§ Exercise directions: Copy out the records in full, word for word, without pictures.

*** Dataset content ***

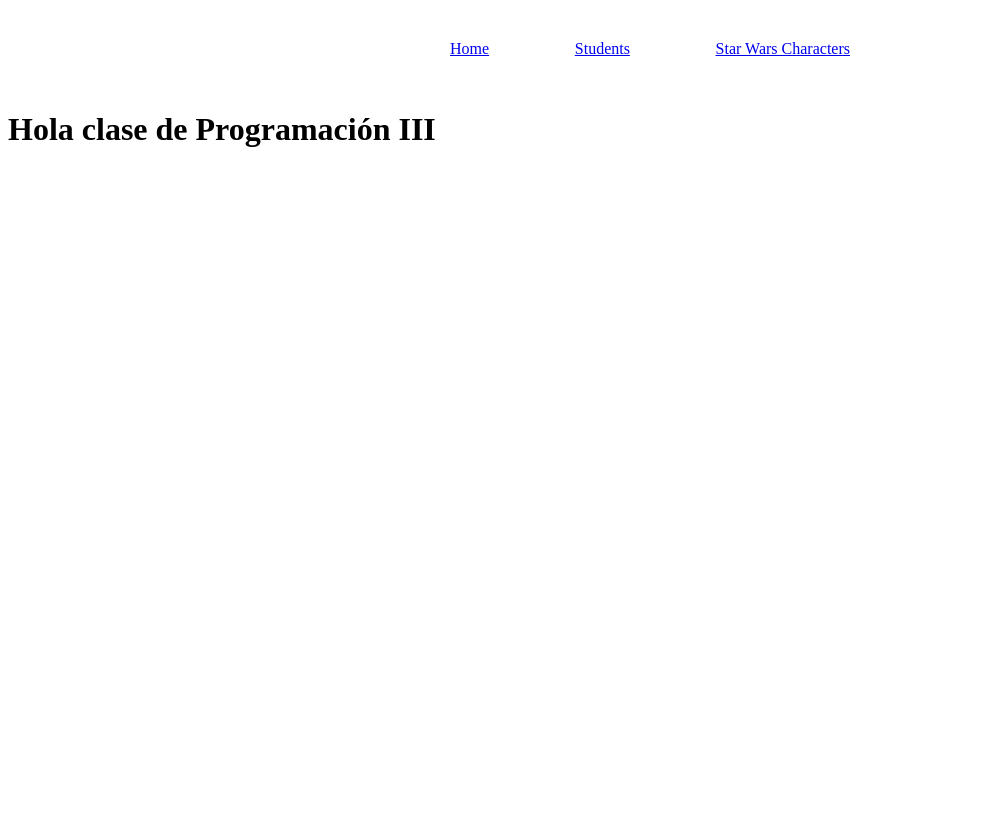
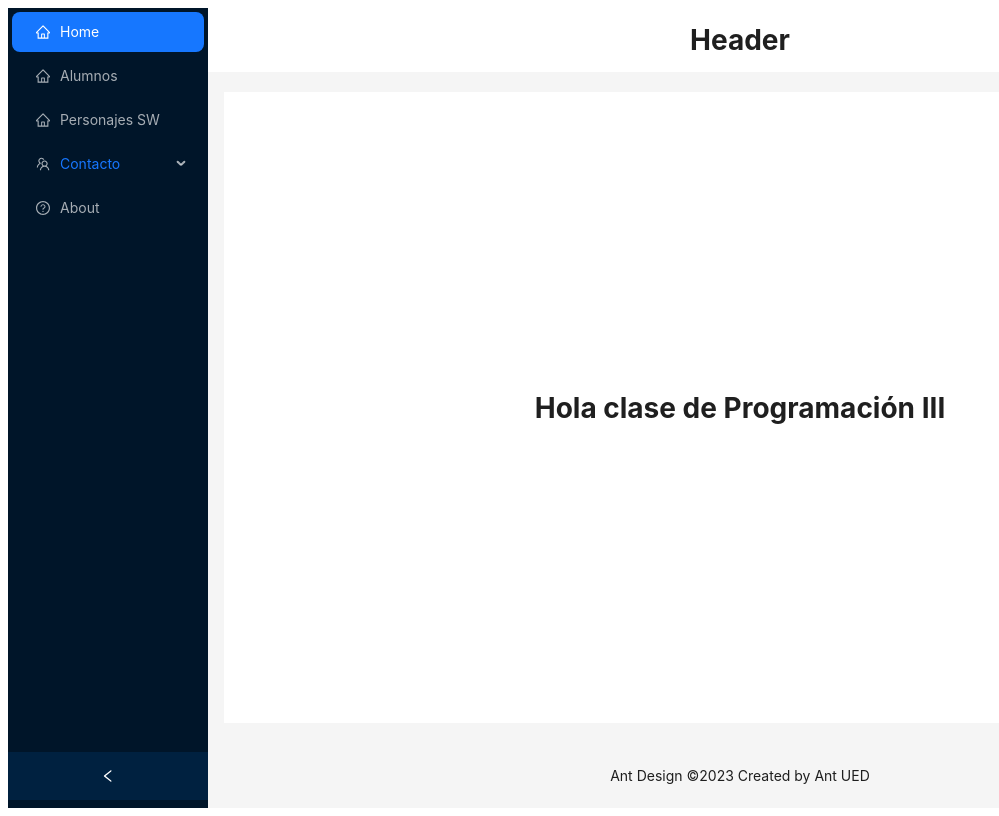
Before and after one commit to consor92/base-app-react, a React (Vite) app: page / in a window 1280 px wide. Shown: the whole page, without its empty margins (0-999 px from the left). Built offline with nearby package versions, Linux system fonts and the light colour scheme; no server answers.

Commit message:
Change to antD layout

```diff
--- a/src/modules/Layout/index.jsx
+++ b/src/modules/Layout/index.jsx
@@ -1,31 +1,108 @@
-import { NavLink, Outlet } from 'react-router-dom'
-import './styles.css'
+import { useState } from 'react'
+import { Outlet } from 'react-router-dom'
+import { Link } from 'react-router-dom'
+import {
+  QuestionCircleOutlined,
+  PhoneOutlined,
+  HomeOutlined,
+  TeamOutlined,
+  MailOutlined,
+} from '@ant-design/icons'
+import { Layout, Menu, theme } from 'antd'
 
-export default function Layout() {
-  const menuItems = [
-    { href: '/', title: 'Home' },
-    { href: '/students', title: 'Students' },
-    { href: '/sw-characters', title: 'Star Wars Characters' },
-  ]
+const { Header, Content, Footer, Sider } = Layout
 
+function getItem(label, key, icon, children) {
+  return {
+    key,
+    icon,
+    children,
+    label,
+  }
+}
+
+const items = [
+  getItem(<Link to="/"> Home </Link>, '1', <HomeOutlined />),
+  getItem(<Link to="/students"> Alumnos </Link>, '2', <HomeOutlined />),
+  getItem(
+    <Link to="/sw-characters"> Personajes SW </Link>,
+    '3',
+    <HomeOutlined />
+  ),
+  getItem(<Link to="/contact"> Contacto </Link>, '4', <TeamOutlined />, [
+    getItem(
+      <Link to="/contact/phone"> Telefono </Link>,
+      '5',
+      <PhoneOutlined />
+    ),
+    getItem(<Link to="/contact/mail"> Mail </Link>, '6', <MailOutlined />),
+  ]),
+  getItem(<Link to="/about"> About </Link>, '7', <QuestionCircleOutlined />),
+]
+
+const App = () => {
+  const [collapsed, setCollapsed] = useState(false)
+  const {
+    token: { colorBgContainer },
+  } = theme.useToken()
   return (
-    <div>
-      <main>
-        <nav>
-          <ul>
-            {menuItems.map(({ href, title }) => (
-              <li key={title}>
-                <NavLink to={href}>
-                  <p>{title}</p>
-                </NavLink>
-              </li>
-            ))}
-          </ul>
-        </nav>
-        <div>
-          <Outlet />
-        </div>
-      </main>
-    </div>
+    <Layout
+      style={{
+        minHeight: '100vh',
+      }}
+    >
+      <Sider
+        collapsible
+        collapsed={collapsed}
+        onCollapse={(value) => setCollapsed(value)}
+      >
+        <div className="demo-logo-vertical" />
+        <Menu
+          theme="dark"
+          defaultSelectedKeys={['1']}
+          mode="inline"
+          items={items}
+        ></Menu>
+      </Sider>
+      <Layout style={{ width: '100%' }}>
+        <Header
+          style={{
+            padding: 0,
+            background: colorBgContainer,
+            display: 'flex',
+            justifyContent: 'center',
+            alignItems: 'center',
+          }}
+        >
+          <h1>Header</h1>
+        </Header>
+        <Content
+          style={{
+            margin: '20px 16px',
+          }}
+        >
+          <div
+            style={{
+              height: '100%',
+              background: colorBgContainer,
+              display: 'flex',
+              justifyContent: 'center',
+              alignItems: 'center',
+              flexDirection: 'column',
+            }}
+          >
+            <Outlet />
+          </div>
+        </Content>
+        <Footer
+          style={{
+            textAlign: 'center',
+          }}
+        >
+          Ant Design ©2023 Created by Ant UED
+        </Footer>
+      </Layout>
+    </Layout>
   )
 }
+export default App
```
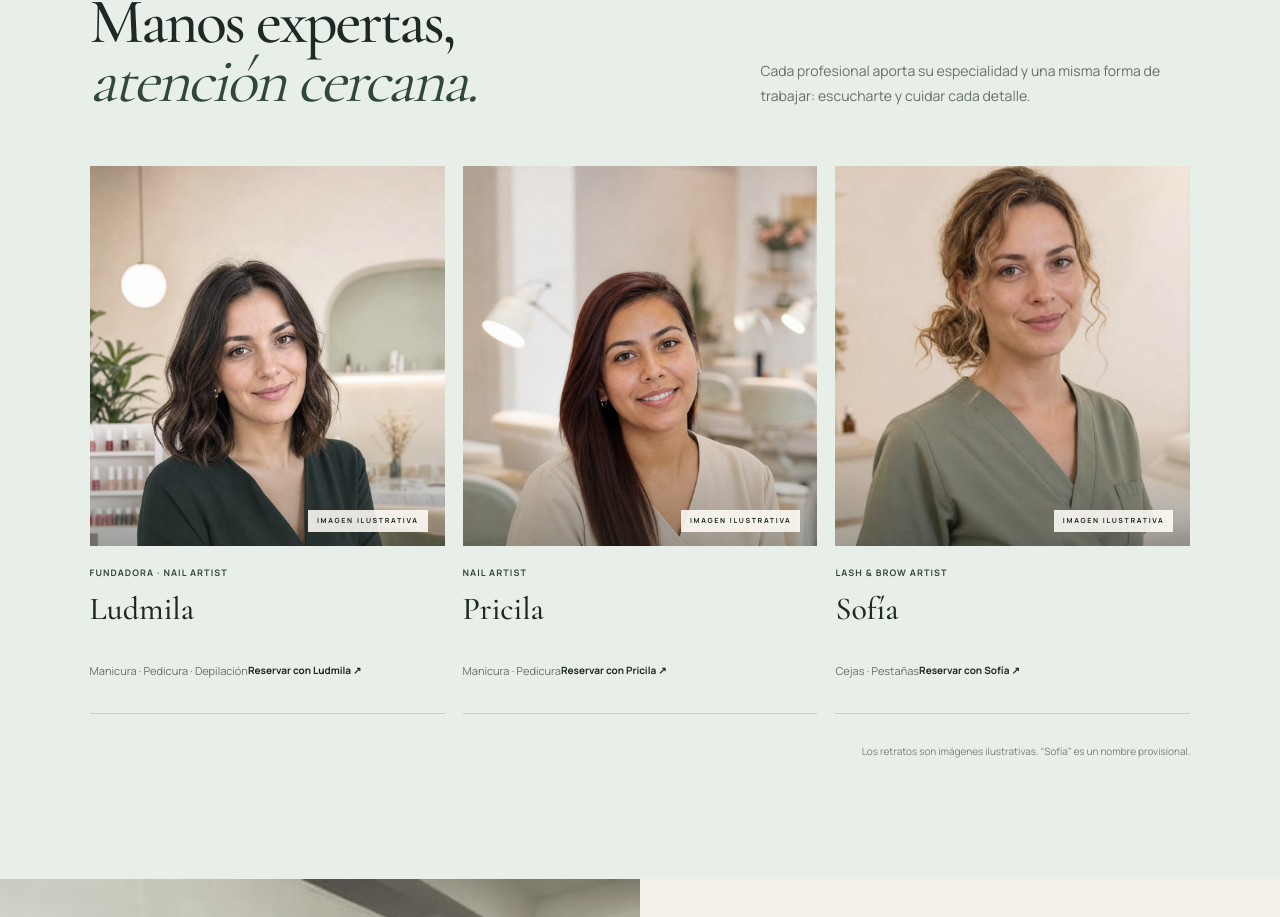
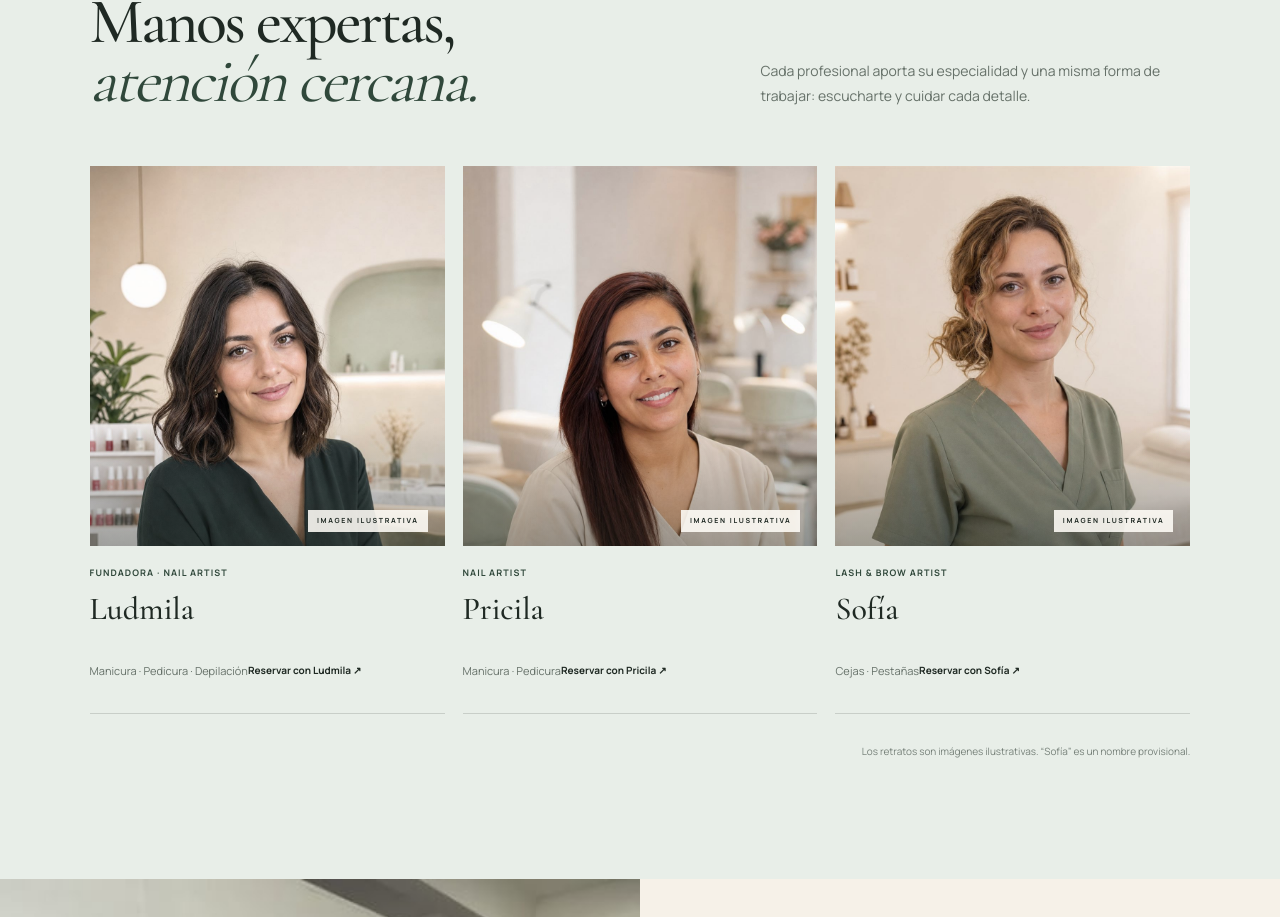
Before and after one commit to Barbyland/merida-beauty-demo, a Next.js app: page / in a window 1280 px wide. Shown: the part 3951-4868 px from the top of the page. Built offline with nearby package versions, Linux system fonts and the light colour scheme; no server answers.

Commit message:
Corregir escala del retrato de Sofía

```diff
--- a/app/globals.css
+++ b/app/globals.css
@@ -963,23 +963,20 @@ legend {
 }
 
 .team-portrait img {
-  --portrait-scale: 1;
   width: 100%;
   height: 100%;
   object-fit: cover;
   object-position: center 20%;
   filter: saturate(0.85);
-  transform: scale(var(--portrait-scale));
   transition: transform 450ms ease;
 }
 
 .team-portrait.tone-3 img {
-  --portrait-scale: 1.16;
-  object-position: center 16%;
+  object-position: center top;
 }
 
 .team-card:hover .team-portrait img {
-  transform: scale(calc(var(--portrait-scale) + 0.025));
+  transform: scale(1.025);
 }
 
 .team-portrait::after {
```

*** End of Dataset content ***

§ Task result:
Before and after one commit to consor92/base-app-react, a React (Vite) app: page / in a window 1280 px wide. Shown: the whole page, without its empty margins (0-999 px from the left). Built offline with nearby package versions, Linux system fonts and the light colour scheme; no server answers.

Commit message:
Change to antD layout

```diff
--- a/src/modules/Layout/index.jsx
+++ b/src/modules/Layout/index.jsx
@@ -1,31 +1,108 @@
-import { NavLink, Outlet } from 'react-router-dom'
-import './styles.css'
+import { useState } from 'react'
+import { Outlet } from 'react-router-dom'
+import { Link } from 'react-router-dom'
+import {
+  QuestionCircleOutlined,
+  PhoneOutlined,
+  HomeOutlined,
+  TeamOutlined,
+  MailOutlined,
+} from '@ant-design/icons'
+import { Layout, Menu, theme } from 'antd'
 
-export default function Layout() {
-  const menuItems = [
-    { href: '/', title: 'Home' },
-    { href: '/students', title: 'Students' },
-    { href: '/sw-characters', title: 'Star Wars Characters' },
-  ]
+const { Header, Content, Footer, Sider } = Layout
 
+function getItem(label, key, icon, children) {
+  return {
+    key,
+    icon,
+    children,
+    label,
+  }
+}
+
+const items = [
+  getItem(<Link to="/"> Home </Link>, '1', <HomeOutlined />),
+  getItem(<Link to="/students"> Alumnos </Link>, '2', <HomeOutlined />),
+  getItem(
+    <Link to="/sw-characters"> Personajes SW </Link>,
+    '3',
+    <HomeOutlined />
+  ),
+  getItem(<Link to="/contact"> Contacto </Link>, '4', <TeamOutlined />, [
+    getItem(
+      <Link to="/contact/phone"> Telefono </Link>,
+      '5',
+      <PhoneOutlined />
+    ),
+    getItem(<Link to="/contact/mail"> Mail </Link>, '6', <MailOutlined />),
+  ]),
+  getItem(<Link to="/about"> About </Link>, '7', <QuestionCircleOutlined />),
+]
+
+const App = () => {
+  const [collapsed, setCollapsed] = useState(false)
+  const {
+    token: { colorBgContainer },
+  } = theme.useToken()
   return (
-    <div>
-      <main>
-        <nav>
-          <ul>
-            {menuItems.map(({ href, title }) => (
-              <li key={title}>
-                <NavLink to={href}>
-                  <p>{title}</p>
-                </NavLink>
-              </li>
-            ))}
-          </ul>
-        </nav>
-        <div>
-          <Outlet />
-        </div>
-      </main>
-    </div>
+    <Layout
+      style={{
+        minHeight: '100vh',
+      }}
+    >
+      <Sider
+        collapsible
+        collapsed={collapsed}
+        onCollapse={(value) => setCollapsed(value)}
+      >
+        <div className="demo-logo-vertical" />
+        <Menu
+          theme="dark"
+          defaultSelectedKeys={['1']}
+          mode="inline"
+          items={items}
+        ></Menu>
+      </Sider>
+      <Layout style={{ width: '100%' }}>
+        <Header
+          style={{
+            padding: 0,
+            background: colorBgContainer,
+            display: 'flex',
+            justifyContent: 'center',
+            alignItems: 'center',
+          }}
+        >
+          <h1>Header</h1>
+        </Header>
+        <Content
+          style={{
+            margin: '20px 16px',
+          }}
+        >
+          <div
+            style={{
+              height: '100%',
+              background: colorBgContainer,
+              display: 'flex',
+              justifyContent: 'center',
+              alignItems: 'center',
+              flexDirection: 'column',
+            }}
+          >
+            <Outlet />
+          </div>
+        </Content>
+        <Footer
+          style={{
+            textAlign: 'center',
+          }}
+        >
+          Ant Design ©2023 Created by Ant UED
+        </Footer>
+      </Layout>
+    </Layout>
   )
 }
+export default App
```
Before and after one commit to Barbyland/merida-beauty-demo, a Next.js app: page / in a window 1280 px wide. Shown: the part 3951-4868 px from the top of the page. Built offline with nearby package versions, Linux system fonts and the light colour scheme; no server answers.

Commit message:
Corregir escala del retrato de Sofía

```diff
--- a/app/globals.css
+++ b/app/globals.css
@@ -963,23 +963,20 @@ legend {
 }
 
 .team-portrait img {
-  --portrait-scale: 1;
   width: 100%;
   height: 100%;
   object-fit: cover;
   object-position: center 20%;
   filter: saturate(0.85);
-  transform: scale(var(--portrait-scale));
   transition: transform 450ms ease;
 }
 
 .team-portrait.tone-3 img {
-  --portrait-scale: 1.16;
-  object-position: center 16%;
+  object-position: center top;
 }
 
 .team-card:hover .team-portrait img {
-  transform: scale(calc(var(--portrait-scale) + 0.025));
+  transform: scale(1.025);
 }
 
 .team-portrait::after {
```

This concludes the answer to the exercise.